══ Records to process ══

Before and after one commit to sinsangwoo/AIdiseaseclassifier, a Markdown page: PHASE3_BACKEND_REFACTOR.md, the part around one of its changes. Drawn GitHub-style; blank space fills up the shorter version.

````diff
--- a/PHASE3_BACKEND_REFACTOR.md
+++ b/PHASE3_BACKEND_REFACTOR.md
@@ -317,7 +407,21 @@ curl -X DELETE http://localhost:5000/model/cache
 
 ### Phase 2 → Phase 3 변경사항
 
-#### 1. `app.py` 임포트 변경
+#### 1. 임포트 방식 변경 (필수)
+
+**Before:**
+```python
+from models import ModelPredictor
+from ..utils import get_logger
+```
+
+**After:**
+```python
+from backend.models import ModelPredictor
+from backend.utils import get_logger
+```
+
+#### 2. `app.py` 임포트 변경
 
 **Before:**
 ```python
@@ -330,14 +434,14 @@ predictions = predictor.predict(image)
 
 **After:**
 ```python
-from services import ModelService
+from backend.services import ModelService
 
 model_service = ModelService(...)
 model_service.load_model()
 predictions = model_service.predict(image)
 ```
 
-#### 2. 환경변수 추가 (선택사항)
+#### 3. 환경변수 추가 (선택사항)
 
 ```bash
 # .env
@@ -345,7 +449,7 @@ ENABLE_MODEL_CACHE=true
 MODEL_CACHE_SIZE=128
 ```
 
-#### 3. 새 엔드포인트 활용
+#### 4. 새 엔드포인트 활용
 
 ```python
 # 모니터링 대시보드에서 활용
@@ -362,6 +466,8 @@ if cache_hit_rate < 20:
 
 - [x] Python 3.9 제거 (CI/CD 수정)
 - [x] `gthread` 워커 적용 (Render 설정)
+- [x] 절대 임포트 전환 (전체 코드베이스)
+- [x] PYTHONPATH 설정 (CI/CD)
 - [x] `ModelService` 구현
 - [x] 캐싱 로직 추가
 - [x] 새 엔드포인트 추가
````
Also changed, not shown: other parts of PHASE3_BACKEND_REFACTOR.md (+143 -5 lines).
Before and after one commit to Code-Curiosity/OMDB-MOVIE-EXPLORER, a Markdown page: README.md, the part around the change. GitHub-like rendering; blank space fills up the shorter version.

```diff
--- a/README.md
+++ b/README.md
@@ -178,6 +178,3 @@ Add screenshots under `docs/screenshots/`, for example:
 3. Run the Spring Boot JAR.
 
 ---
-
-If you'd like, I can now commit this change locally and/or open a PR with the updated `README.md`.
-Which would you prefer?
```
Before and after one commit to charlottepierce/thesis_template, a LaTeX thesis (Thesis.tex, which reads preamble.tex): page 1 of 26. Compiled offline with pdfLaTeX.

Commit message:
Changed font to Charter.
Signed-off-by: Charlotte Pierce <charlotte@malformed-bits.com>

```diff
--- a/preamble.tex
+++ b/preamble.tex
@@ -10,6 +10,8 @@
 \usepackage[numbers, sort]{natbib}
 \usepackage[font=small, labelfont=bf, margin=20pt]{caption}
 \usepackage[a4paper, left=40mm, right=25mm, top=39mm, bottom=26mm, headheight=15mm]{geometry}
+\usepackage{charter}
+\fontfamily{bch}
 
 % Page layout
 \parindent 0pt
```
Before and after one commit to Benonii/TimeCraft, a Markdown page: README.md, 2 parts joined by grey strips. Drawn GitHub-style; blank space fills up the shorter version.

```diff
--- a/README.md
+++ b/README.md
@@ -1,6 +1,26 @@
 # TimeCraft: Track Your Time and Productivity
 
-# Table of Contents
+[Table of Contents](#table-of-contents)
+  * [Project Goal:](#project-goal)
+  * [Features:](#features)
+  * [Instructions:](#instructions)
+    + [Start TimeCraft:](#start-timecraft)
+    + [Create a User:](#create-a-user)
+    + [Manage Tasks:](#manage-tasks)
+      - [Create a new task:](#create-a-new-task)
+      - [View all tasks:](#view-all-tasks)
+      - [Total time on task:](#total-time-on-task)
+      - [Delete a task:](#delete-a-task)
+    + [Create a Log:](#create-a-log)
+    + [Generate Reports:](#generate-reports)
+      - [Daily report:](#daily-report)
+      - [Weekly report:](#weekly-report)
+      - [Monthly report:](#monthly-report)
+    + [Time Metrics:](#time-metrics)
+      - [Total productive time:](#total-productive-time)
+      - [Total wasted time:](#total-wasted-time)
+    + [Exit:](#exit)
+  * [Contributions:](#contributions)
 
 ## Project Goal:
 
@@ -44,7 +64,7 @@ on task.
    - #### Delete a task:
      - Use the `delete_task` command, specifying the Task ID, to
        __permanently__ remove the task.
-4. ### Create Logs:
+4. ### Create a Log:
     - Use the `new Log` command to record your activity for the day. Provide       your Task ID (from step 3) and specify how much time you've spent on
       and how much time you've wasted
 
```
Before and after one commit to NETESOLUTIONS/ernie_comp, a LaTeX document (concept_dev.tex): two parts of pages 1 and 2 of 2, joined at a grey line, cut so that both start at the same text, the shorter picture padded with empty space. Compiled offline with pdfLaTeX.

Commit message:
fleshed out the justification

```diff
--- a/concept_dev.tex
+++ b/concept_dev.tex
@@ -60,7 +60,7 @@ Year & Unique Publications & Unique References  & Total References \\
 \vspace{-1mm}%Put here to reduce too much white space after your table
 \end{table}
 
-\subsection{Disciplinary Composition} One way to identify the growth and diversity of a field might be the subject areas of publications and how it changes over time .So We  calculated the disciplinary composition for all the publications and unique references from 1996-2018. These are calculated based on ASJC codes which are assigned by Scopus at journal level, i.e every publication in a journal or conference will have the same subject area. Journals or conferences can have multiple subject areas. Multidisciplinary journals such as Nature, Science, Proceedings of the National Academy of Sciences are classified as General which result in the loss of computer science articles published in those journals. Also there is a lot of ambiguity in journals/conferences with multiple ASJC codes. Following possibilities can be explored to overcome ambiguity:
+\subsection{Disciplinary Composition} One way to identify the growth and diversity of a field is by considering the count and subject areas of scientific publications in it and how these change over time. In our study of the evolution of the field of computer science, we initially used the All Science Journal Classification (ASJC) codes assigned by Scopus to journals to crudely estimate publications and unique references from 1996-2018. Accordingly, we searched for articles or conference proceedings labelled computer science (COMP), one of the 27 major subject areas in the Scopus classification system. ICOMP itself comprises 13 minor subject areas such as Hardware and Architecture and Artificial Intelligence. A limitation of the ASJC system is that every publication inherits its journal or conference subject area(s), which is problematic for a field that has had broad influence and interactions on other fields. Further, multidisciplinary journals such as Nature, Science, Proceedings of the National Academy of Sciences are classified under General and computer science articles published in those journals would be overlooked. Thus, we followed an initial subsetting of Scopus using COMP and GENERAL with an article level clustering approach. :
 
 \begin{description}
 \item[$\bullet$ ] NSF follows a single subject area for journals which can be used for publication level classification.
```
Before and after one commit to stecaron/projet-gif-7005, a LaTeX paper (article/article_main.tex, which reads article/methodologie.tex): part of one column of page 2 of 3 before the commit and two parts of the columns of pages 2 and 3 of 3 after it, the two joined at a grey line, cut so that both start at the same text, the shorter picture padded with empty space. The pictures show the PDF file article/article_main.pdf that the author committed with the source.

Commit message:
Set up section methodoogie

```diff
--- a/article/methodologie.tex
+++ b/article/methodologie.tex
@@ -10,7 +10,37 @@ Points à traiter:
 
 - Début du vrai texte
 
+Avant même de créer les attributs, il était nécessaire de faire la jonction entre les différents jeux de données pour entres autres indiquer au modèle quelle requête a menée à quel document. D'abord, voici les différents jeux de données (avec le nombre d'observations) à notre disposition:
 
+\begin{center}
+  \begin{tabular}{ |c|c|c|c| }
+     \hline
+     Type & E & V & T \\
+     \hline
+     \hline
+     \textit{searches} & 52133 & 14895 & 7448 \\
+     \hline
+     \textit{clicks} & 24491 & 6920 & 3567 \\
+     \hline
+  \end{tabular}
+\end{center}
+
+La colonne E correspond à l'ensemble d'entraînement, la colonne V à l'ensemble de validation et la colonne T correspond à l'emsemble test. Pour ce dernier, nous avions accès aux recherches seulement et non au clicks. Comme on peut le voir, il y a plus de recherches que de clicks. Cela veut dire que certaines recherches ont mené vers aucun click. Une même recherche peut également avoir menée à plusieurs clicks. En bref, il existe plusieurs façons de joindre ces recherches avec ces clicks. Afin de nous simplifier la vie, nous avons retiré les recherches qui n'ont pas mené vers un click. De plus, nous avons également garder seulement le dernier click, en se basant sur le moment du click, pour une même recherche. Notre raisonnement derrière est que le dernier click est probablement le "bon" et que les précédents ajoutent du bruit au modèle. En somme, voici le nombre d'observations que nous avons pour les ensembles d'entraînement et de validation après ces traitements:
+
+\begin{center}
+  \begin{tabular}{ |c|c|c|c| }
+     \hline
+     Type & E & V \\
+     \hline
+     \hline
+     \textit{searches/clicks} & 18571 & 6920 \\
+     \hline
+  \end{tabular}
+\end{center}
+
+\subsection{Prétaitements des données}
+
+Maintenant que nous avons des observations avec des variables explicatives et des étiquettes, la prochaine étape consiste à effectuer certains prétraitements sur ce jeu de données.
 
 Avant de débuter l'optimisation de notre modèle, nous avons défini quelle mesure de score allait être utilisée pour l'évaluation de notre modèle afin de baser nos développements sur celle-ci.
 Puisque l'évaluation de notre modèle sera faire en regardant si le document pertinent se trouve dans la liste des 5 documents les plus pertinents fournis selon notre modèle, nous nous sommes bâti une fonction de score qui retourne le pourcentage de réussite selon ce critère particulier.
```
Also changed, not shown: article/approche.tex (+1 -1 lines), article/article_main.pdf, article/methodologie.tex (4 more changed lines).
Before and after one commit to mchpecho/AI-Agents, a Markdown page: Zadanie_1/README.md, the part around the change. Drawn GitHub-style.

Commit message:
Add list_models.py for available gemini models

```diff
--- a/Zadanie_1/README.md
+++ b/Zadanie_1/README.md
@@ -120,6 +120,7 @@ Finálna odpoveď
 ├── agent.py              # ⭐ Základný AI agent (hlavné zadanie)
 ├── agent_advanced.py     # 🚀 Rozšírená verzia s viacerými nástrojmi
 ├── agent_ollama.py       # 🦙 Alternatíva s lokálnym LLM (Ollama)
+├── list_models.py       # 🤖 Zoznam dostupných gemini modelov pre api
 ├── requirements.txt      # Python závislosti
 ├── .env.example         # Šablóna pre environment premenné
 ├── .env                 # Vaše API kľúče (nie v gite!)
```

═══

» Activity
Copy every line of the entries in which "Create" can be found.

» Reply
+    + [Create a User:](#create-a-user)
+      - [Create a new task:](#create-a-new-task)
+    + [Create a Log:](#create-a-log)
-4. ### Create Logs:
+4. ### Create a Log:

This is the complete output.